Detected change data
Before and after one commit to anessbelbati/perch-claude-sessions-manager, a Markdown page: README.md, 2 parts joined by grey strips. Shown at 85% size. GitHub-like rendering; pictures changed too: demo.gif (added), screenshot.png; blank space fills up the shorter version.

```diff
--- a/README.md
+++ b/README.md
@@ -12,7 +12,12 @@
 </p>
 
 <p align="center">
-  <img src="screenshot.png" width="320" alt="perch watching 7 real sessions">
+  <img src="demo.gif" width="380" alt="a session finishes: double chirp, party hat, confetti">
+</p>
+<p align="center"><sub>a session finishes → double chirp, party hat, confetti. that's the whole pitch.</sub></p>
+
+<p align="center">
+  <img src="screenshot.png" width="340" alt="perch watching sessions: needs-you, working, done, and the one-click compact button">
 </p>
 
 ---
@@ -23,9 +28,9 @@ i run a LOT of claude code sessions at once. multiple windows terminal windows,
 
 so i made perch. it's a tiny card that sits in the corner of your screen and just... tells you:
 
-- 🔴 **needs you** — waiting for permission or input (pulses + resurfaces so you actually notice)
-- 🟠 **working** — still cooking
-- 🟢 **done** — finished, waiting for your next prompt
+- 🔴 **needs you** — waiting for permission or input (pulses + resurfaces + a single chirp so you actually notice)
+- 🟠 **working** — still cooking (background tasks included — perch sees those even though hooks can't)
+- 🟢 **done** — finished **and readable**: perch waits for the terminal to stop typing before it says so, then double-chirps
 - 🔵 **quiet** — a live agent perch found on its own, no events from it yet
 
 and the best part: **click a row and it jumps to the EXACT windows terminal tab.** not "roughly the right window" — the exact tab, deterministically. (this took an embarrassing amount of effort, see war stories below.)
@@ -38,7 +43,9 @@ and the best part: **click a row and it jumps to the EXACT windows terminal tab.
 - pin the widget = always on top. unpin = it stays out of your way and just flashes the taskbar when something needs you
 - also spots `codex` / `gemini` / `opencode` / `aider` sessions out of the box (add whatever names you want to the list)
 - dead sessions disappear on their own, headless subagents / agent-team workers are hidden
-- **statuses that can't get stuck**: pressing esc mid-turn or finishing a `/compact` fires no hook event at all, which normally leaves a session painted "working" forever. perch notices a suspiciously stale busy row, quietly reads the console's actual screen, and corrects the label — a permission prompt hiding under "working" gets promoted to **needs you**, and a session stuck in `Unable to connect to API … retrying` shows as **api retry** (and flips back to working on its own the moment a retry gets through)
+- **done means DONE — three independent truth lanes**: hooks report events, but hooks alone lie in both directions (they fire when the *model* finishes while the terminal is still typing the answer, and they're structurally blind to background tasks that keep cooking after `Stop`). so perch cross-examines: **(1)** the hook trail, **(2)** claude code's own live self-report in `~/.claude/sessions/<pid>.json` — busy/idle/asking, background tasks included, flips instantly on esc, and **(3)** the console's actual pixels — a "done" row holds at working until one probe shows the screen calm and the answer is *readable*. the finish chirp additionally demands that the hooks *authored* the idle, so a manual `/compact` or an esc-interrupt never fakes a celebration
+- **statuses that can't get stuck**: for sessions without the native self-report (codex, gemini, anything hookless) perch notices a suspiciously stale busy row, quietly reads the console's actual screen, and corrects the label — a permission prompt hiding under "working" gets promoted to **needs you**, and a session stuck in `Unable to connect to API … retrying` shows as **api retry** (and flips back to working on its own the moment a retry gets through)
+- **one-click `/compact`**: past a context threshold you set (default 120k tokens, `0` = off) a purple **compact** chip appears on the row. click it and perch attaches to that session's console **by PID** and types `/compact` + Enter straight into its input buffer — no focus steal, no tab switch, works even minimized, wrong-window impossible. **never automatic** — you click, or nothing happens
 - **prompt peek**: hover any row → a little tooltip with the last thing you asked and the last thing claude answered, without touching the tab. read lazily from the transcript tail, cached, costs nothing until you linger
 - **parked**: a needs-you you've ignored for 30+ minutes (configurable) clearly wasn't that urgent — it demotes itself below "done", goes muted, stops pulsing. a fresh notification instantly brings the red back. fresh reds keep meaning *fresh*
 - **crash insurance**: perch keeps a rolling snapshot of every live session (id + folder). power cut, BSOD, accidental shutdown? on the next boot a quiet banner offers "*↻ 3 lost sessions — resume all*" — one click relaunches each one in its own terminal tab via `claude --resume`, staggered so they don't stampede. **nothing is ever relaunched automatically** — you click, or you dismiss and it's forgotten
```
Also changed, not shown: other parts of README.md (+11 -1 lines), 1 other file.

---

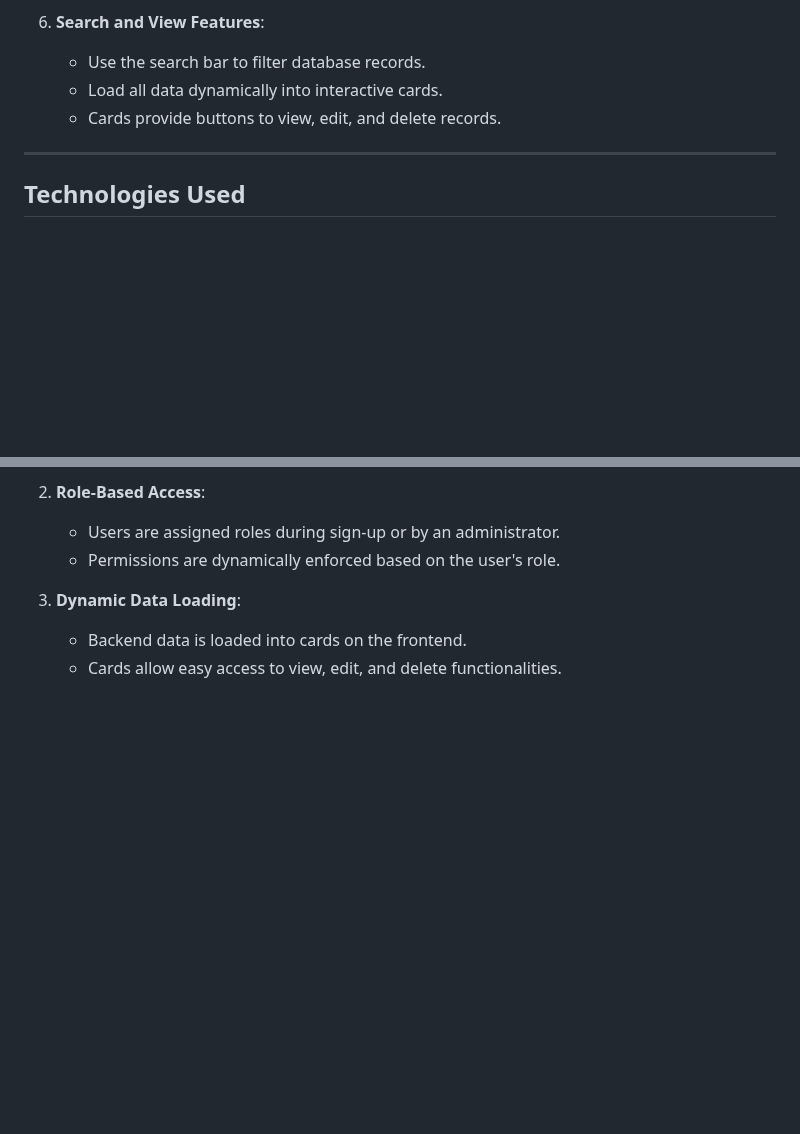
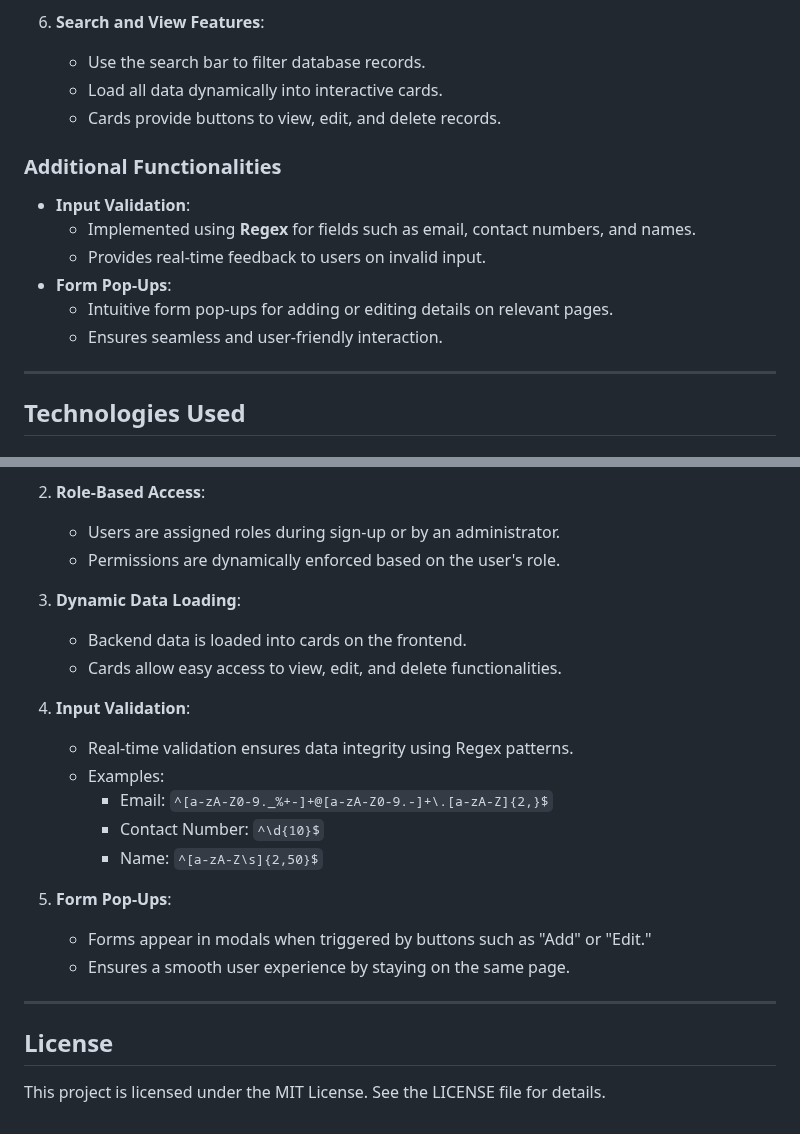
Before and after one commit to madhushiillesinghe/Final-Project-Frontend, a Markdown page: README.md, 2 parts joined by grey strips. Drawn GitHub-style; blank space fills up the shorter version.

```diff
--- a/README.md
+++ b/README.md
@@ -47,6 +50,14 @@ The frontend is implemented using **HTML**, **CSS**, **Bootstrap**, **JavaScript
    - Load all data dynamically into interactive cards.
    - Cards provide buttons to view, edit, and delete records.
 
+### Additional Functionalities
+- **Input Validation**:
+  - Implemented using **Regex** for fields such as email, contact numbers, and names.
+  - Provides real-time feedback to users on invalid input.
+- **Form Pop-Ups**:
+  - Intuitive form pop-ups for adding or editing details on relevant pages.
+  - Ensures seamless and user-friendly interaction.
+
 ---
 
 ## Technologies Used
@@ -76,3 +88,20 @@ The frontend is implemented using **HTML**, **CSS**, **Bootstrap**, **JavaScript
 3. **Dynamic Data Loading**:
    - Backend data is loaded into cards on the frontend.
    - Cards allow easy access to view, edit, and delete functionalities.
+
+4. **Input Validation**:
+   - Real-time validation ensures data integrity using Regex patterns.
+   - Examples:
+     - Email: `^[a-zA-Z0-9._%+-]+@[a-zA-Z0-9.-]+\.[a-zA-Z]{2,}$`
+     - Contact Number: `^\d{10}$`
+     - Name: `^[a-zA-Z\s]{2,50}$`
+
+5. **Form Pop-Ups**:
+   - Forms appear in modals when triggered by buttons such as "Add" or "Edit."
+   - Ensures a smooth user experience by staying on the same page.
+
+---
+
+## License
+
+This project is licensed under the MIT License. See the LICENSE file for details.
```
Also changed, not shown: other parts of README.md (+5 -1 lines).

---

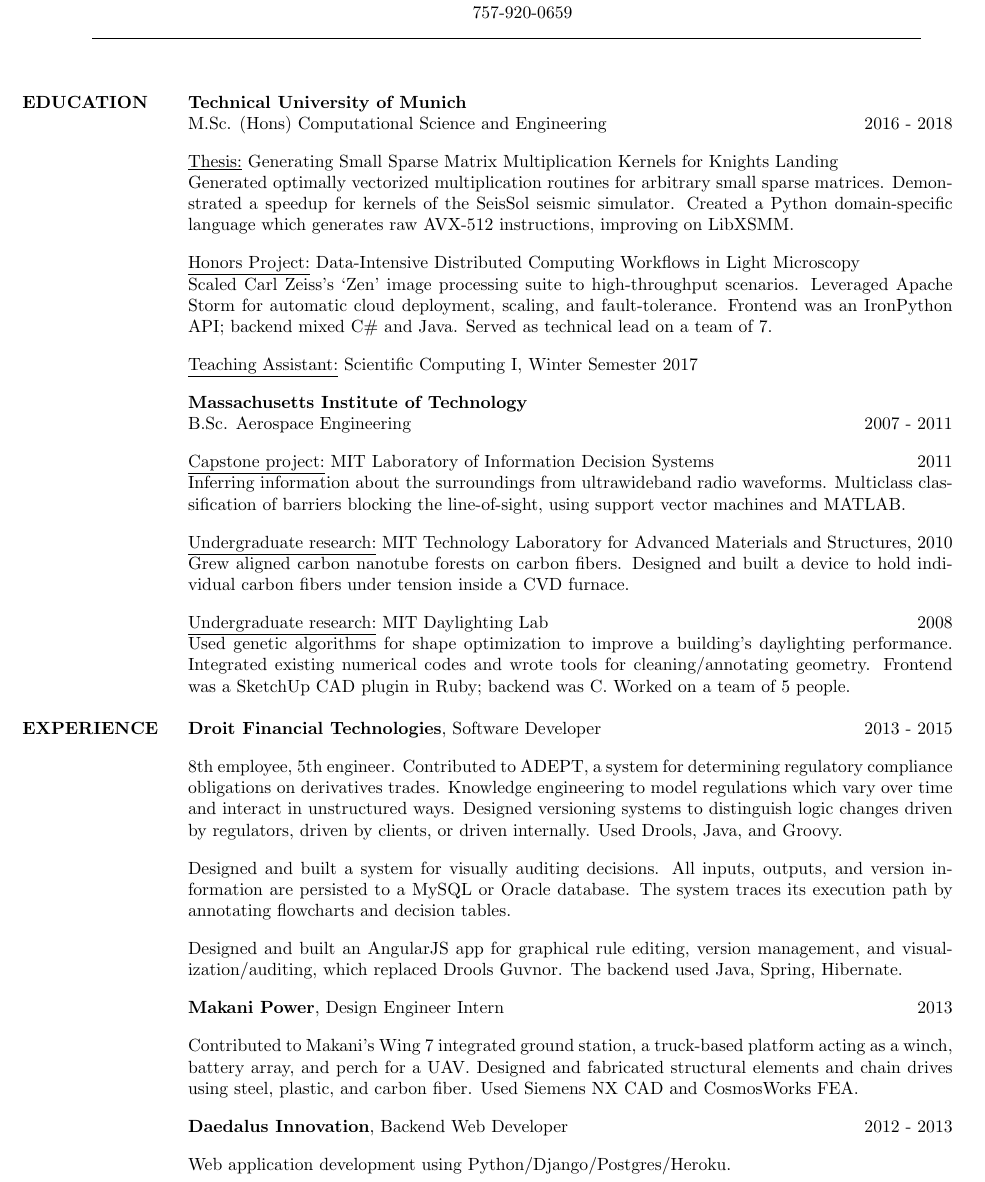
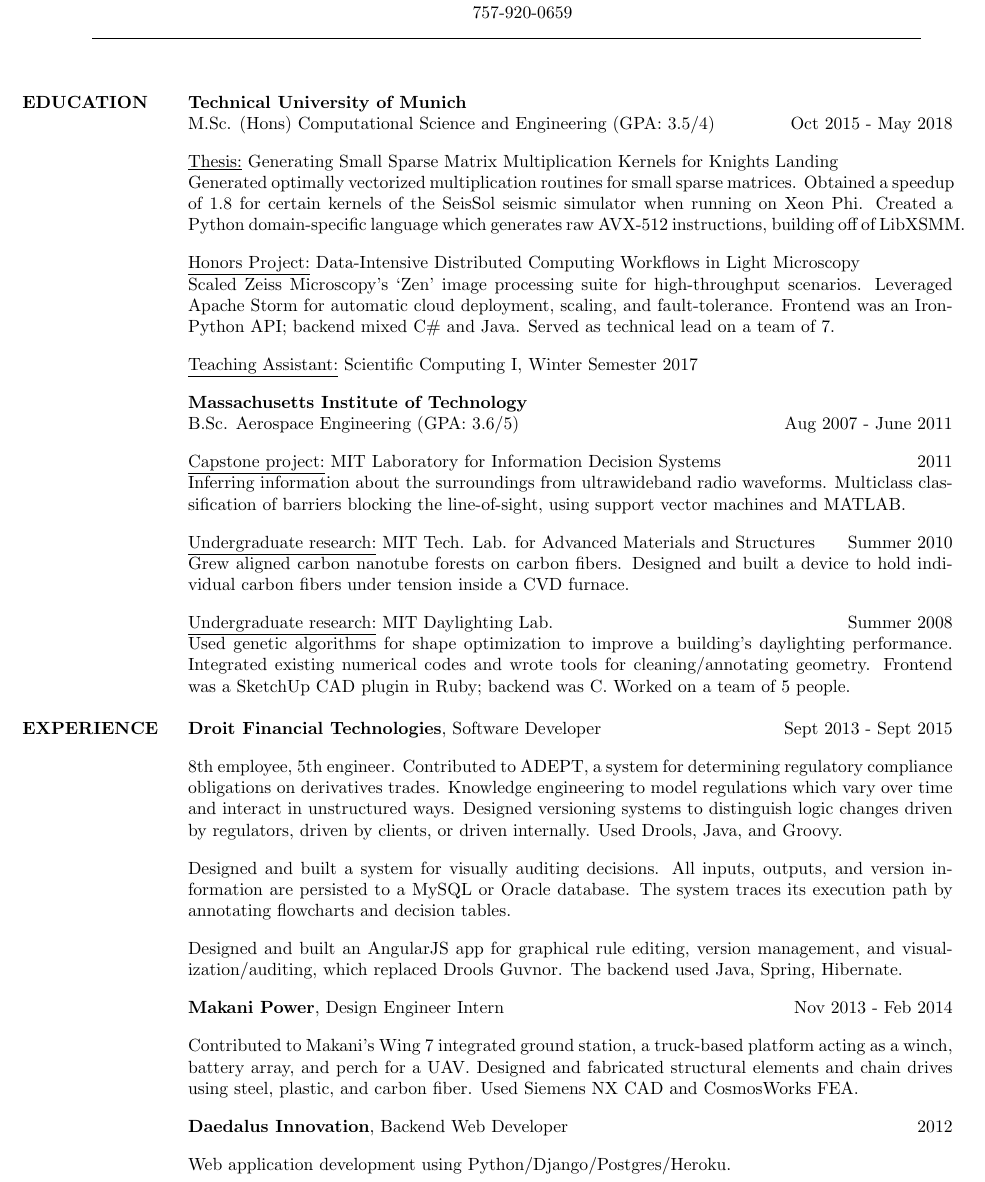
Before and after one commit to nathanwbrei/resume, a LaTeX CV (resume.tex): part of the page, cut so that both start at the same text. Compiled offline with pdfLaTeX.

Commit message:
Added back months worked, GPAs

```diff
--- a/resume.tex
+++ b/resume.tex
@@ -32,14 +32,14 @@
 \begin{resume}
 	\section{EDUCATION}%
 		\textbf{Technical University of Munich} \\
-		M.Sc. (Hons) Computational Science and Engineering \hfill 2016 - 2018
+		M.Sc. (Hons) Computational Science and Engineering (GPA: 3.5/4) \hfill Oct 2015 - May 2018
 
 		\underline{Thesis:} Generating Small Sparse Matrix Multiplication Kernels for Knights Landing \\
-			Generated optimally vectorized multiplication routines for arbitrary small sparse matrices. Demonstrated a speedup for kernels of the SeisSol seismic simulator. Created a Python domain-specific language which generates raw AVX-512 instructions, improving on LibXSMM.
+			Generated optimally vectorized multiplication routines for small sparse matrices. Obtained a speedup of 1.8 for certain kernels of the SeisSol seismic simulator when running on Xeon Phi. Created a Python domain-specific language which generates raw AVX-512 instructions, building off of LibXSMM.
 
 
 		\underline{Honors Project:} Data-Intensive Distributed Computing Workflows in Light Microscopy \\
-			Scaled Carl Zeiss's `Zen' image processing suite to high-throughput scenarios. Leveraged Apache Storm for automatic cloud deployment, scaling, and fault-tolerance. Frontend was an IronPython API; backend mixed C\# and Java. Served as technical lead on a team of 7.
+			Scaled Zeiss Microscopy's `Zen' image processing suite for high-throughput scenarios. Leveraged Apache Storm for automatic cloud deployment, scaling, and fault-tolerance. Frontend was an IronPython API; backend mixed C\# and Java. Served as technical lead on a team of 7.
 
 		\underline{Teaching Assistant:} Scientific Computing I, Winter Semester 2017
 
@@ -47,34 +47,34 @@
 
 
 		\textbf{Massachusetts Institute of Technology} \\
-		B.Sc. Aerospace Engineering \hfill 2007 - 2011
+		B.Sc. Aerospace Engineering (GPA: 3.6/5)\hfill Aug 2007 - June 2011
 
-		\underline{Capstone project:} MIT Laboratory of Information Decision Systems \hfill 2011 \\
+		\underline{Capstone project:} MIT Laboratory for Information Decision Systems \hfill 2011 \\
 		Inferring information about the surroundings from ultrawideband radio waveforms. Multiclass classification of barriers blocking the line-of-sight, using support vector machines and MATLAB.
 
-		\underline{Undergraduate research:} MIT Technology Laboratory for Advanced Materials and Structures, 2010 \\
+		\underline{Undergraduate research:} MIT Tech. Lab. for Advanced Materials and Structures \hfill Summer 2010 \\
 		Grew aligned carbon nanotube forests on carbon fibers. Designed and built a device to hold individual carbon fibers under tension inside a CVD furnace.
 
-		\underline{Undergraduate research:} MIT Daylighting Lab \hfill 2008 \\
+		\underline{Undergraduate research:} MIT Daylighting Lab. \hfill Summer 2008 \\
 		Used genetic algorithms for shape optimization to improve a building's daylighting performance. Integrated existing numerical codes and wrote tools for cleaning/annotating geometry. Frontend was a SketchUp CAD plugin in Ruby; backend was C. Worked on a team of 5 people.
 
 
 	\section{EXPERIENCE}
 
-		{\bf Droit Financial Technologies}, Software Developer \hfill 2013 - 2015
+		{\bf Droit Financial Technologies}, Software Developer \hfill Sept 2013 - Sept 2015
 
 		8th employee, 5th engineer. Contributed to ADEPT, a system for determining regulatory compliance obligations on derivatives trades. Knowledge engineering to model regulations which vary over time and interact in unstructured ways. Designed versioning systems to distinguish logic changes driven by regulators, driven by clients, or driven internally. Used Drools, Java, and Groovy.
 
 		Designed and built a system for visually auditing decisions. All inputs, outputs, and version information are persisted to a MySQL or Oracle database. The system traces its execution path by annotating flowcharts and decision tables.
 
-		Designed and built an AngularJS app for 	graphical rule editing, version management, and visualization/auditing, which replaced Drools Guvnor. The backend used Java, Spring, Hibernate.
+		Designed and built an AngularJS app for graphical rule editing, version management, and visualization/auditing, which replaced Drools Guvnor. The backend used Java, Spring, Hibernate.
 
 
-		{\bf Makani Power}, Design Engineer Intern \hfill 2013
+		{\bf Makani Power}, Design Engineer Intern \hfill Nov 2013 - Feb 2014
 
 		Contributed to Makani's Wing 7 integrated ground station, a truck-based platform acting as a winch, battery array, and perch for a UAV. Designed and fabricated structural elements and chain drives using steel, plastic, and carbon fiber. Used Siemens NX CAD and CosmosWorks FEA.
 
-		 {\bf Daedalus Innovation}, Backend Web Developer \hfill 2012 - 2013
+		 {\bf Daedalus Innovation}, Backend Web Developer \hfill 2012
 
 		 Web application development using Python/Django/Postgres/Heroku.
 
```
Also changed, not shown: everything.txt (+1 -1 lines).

## Exercise requirements
Counting the lines above that hold "your", reply with the number and no other words.

## Expected answer
3